* **What you are asked to do**
Determine the number of lines in the data that include the word "void", and write only that number.

=== Begin Enclosure ===

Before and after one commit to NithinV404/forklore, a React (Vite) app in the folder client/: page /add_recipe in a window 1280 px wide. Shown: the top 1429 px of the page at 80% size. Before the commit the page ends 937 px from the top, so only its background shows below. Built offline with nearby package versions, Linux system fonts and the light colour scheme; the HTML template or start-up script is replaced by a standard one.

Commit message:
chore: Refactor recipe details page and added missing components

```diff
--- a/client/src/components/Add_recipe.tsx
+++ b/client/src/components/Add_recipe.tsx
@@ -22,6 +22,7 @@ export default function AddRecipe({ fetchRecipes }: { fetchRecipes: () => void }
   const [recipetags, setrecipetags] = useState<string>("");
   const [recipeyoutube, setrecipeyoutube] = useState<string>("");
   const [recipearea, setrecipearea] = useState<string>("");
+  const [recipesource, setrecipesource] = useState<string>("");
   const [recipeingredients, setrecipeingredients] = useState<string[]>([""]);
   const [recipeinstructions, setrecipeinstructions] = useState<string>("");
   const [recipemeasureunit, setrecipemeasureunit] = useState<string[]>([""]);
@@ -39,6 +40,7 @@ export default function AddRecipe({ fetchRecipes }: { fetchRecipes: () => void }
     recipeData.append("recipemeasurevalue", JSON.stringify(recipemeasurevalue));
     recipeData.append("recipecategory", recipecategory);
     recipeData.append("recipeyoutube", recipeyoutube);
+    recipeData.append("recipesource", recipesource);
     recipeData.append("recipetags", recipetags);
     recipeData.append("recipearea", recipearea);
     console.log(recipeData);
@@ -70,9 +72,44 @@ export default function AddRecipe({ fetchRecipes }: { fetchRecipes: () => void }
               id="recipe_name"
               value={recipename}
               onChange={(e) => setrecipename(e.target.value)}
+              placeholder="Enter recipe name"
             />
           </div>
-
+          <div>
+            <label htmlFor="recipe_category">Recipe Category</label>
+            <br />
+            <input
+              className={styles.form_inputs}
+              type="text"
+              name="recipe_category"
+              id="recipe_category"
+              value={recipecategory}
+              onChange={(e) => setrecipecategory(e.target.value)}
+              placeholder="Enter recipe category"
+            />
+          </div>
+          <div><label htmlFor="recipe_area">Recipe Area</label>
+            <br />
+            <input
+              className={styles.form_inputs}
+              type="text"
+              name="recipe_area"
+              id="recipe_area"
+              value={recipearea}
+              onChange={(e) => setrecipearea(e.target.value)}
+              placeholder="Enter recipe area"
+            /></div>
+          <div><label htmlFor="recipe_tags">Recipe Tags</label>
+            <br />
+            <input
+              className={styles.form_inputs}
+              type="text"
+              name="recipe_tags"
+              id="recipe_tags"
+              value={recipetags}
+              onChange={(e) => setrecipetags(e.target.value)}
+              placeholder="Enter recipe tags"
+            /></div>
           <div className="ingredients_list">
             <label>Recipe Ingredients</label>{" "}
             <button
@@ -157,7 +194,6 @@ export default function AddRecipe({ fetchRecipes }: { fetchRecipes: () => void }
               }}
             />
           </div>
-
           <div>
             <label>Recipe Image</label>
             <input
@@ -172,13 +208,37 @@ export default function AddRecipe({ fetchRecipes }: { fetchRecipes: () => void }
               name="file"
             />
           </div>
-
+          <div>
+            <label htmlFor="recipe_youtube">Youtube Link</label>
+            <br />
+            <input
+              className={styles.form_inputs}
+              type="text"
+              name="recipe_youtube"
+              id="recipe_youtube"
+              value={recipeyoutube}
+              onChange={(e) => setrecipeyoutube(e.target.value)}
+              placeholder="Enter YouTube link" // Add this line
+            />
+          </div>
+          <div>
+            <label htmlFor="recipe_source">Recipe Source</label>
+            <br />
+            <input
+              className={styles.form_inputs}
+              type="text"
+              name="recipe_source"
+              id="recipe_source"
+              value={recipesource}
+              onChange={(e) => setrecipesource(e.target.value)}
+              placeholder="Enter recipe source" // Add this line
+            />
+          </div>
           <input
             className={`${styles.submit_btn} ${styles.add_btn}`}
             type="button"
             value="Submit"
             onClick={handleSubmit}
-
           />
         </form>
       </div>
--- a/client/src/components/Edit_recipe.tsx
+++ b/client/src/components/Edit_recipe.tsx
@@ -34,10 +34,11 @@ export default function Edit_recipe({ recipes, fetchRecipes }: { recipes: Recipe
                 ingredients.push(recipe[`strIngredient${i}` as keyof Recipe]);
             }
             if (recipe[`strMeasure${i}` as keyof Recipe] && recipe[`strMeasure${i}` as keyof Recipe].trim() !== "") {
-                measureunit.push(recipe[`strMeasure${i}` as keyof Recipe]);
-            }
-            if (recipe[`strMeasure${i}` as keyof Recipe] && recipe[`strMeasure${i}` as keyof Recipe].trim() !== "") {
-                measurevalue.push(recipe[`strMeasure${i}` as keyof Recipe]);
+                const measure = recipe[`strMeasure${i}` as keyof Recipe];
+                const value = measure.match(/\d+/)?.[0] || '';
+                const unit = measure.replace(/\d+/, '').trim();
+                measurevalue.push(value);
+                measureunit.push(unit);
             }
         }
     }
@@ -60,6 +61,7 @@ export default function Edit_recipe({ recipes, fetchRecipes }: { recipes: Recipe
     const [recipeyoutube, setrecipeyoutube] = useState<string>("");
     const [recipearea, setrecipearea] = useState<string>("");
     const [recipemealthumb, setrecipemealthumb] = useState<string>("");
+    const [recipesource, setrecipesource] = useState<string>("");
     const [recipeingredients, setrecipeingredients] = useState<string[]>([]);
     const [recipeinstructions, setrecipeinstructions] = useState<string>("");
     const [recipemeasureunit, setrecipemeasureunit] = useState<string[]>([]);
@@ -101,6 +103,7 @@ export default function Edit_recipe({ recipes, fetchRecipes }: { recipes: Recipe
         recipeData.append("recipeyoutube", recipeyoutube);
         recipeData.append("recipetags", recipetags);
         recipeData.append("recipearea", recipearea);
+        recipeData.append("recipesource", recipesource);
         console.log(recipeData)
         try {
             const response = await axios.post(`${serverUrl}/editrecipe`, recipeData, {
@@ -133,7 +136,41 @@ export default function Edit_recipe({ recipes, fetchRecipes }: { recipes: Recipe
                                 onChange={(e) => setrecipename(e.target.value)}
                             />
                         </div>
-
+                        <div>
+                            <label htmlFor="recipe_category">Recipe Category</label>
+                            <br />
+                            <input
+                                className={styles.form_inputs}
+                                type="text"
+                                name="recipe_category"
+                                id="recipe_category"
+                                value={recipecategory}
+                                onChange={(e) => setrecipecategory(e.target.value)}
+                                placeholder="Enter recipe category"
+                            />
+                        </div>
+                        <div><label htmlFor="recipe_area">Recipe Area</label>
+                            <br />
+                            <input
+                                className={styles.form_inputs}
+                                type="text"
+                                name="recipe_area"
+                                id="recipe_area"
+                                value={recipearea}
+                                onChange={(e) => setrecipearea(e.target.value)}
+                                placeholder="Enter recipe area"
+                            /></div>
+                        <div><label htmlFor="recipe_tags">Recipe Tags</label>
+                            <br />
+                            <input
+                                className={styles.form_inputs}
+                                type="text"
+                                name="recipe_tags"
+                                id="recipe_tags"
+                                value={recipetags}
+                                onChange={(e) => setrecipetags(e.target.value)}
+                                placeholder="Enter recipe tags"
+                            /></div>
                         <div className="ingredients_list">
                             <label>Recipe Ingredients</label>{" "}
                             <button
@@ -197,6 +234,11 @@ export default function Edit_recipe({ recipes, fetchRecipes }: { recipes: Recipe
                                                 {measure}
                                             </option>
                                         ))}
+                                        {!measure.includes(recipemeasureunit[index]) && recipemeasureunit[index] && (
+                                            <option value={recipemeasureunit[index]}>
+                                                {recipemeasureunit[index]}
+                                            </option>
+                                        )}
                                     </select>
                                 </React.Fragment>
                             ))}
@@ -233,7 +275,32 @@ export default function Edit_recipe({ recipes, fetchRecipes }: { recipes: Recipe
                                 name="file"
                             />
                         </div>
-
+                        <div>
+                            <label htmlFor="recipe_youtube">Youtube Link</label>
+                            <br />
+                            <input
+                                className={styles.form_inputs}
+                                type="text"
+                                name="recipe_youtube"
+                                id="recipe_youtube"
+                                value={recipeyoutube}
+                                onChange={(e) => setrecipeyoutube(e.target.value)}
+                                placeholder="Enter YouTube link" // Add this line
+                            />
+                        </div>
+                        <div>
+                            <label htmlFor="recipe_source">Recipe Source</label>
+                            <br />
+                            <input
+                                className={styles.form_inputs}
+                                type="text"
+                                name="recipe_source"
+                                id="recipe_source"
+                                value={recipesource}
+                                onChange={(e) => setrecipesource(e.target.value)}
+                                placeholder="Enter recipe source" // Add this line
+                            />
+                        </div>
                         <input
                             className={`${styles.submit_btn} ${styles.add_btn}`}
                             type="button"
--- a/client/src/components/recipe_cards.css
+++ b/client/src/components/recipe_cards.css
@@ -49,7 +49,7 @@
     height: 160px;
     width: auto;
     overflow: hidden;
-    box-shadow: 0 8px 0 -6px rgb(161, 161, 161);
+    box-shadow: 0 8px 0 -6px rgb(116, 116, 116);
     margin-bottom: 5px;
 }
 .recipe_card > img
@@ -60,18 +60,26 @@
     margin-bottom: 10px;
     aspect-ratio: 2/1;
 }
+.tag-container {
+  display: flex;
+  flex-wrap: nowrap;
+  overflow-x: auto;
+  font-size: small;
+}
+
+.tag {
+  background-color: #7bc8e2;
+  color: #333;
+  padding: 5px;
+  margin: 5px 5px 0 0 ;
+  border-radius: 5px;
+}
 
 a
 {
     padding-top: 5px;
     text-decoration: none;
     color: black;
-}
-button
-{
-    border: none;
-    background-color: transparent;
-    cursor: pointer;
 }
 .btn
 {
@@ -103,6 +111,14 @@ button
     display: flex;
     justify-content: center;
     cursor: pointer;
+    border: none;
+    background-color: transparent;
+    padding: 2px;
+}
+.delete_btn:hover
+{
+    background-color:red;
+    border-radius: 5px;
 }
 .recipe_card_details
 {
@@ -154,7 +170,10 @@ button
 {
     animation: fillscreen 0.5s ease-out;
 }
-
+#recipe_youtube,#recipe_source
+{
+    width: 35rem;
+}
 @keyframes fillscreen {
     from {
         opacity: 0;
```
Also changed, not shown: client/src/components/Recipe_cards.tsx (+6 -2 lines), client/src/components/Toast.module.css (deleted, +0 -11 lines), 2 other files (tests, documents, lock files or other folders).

=== End Enclosure ===

* **Result for this task**
5